Lack of access and high costs act as barriers to care for many Californians, and surprise medical billing makes these factors significantly harder to bear. However, the solution Anthony Wright recommends in his recent op-ed is simply not the right one)”OTHER VIEWS: California’s solution to stop surprise medical bills is working; it’s time to take it national,” Nov. 9). A “benchmarking” approach would only worsen access and affordability for many of our nation’s most at-risk patients.
Wright’s purported “solution” is to allow Washington bureaucrats to set rates for physicians using insurance-controlled benchmarks. This would allow insurers to slash rates for physicians, hitting local hospitals and emergency rooms with heavy financial losses and threatening access and affordability.

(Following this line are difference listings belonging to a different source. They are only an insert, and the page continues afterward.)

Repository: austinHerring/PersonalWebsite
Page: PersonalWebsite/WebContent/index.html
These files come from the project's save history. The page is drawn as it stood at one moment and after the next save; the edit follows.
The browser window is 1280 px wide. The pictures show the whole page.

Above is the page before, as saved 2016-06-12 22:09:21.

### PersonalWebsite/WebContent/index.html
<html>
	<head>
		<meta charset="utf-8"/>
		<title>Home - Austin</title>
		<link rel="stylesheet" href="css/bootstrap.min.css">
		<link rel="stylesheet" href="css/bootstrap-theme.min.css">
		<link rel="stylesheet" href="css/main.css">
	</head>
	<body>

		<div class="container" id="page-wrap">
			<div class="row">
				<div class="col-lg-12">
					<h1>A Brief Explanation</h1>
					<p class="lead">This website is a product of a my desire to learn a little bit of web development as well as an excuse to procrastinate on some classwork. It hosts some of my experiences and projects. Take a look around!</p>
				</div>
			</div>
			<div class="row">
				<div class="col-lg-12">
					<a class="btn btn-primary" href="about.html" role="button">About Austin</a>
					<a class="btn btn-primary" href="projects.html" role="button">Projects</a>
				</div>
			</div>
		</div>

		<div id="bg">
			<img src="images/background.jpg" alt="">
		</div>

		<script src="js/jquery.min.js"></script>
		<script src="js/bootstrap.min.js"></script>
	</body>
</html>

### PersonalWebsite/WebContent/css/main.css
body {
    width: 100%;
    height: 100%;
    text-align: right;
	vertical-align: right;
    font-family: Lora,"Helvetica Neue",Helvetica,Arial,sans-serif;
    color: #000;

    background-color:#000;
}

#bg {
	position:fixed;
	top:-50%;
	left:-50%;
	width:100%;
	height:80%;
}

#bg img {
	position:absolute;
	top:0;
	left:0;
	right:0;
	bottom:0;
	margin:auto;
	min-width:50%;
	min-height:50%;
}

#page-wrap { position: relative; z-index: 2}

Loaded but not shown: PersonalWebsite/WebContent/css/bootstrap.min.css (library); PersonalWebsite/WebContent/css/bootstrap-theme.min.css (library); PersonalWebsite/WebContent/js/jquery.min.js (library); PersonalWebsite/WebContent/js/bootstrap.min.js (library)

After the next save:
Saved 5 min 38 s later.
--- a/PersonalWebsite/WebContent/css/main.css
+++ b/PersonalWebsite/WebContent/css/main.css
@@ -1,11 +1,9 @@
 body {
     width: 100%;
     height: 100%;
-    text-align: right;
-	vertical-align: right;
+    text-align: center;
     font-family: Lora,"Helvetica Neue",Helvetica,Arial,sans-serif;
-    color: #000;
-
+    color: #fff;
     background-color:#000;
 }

Recently, California doctors were surveyed about our state’s own benchmarking-based law. Roughly 90 percent of the respondents say our law allows insurance companies to further shrink provider networks and believe a national law using benchmarking would force more independent practices to close.
The op-ed said this problem can’t be solved by “allowing providers to charge insurers whatever they want,” which is odd because no proposed solution is arguing that they should. In fact, the proposal in Congress best suited to address this issue — Independent Dispute Resolution — would allow both insurers and provides to negotiate fair prices through a simple, online process to determine fair, market-based rates.
IDR provides fairness for both sides while, most importantly, keeping patients out of the middle of their squabble.
This is how a national law can fix surprise billing while protecting vulnerable communities.
NaTesha Kindred Johnson, Bakersfield